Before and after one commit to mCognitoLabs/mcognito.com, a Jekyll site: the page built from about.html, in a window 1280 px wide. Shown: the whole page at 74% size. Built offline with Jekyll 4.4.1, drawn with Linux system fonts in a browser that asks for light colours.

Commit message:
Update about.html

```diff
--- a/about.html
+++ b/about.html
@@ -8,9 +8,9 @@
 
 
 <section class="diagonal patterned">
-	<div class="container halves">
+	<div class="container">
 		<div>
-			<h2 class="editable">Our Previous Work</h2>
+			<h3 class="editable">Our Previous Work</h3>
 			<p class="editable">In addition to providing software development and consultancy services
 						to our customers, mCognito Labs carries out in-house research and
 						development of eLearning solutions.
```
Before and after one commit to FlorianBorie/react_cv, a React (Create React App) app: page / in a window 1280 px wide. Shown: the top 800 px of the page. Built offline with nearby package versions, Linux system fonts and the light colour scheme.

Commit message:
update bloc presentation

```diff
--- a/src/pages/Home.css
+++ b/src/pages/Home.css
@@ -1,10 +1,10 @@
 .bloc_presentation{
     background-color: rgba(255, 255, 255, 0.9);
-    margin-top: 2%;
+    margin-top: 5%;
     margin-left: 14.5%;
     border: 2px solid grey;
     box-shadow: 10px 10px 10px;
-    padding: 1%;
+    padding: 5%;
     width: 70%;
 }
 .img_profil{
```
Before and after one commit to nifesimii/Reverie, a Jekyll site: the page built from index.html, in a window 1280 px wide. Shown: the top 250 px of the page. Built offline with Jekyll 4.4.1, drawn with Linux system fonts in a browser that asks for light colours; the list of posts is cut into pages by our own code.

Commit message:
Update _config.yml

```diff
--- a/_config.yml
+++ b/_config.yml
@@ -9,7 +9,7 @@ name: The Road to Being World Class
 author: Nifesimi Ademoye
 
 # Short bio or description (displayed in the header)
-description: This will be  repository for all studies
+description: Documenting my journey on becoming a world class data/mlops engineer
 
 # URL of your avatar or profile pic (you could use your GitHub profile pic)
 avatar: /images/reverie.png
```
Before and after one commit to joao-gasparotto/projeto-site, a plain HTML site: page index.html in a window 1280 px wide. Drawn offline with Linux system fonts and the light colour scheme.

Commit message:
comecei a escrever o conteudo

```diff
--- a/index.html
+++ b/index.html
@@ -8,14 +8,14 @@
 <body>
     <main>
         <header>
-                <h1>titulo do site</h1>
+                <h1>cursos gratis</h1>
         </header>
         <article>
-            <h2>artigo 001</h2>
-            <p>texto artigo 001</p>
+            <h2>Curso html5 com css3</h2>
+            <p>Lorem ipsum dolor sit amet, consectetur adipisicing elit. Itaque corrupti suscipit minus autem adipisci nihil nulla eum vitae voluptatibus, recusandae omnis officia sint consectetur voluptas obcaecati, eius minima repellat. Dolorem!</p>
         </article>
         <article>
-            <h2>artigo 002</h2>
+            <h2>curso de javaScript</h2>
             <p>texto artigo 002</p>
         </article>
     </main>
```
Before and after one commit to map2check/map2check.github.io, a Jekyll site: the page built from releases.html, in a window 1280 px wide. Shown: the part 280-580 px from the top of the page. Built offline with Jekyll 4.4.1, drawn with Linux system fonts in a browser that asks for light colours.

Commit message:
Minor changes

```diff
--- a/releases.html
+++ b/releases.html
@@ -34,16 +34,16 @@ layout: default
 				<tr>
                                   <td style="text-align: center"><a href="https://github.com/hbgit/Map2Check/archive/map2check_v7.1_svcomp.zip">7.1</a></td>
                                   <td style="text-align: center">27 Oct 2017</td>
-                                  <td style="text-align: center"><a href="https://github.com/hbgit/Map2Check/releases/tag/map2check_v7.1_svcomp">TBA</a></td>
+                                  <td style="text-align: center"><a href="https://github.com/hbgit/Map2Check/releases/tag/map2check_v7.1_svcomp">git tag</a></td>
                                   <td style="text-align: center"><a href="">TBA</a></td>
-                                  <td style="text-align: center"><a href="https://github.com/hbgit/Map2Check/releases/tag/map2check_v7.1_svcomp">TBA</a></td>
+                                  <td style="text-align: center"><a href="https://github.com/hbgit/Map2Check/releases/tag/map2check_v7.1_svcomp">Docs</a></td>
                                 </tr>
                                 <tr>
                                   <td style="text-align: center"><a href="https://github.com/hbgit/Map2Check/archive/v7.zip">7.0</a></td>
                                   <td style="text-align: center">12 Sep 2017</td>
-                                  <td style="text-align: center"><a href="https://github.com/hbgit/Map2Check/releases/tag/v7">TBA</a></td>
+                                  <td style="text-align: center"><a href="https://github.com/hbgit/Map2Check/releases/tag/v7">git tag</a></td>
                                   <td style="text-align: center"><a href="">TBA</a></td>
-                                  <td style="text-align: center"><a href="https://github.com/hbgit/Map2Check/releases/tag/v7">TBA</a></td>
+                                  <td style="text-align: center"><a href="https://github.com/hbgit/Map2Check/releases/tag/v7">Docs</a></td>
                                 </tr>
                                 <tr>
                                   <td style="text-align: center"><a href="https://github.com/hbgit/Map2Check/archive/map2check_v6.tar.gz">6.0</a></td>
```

****

• Instructions to follow
Please copy every line in the entries where "texto" appears.

• Exercise result
-            <p>texto artigo 001</p>
             <p>texto artigo 002</p>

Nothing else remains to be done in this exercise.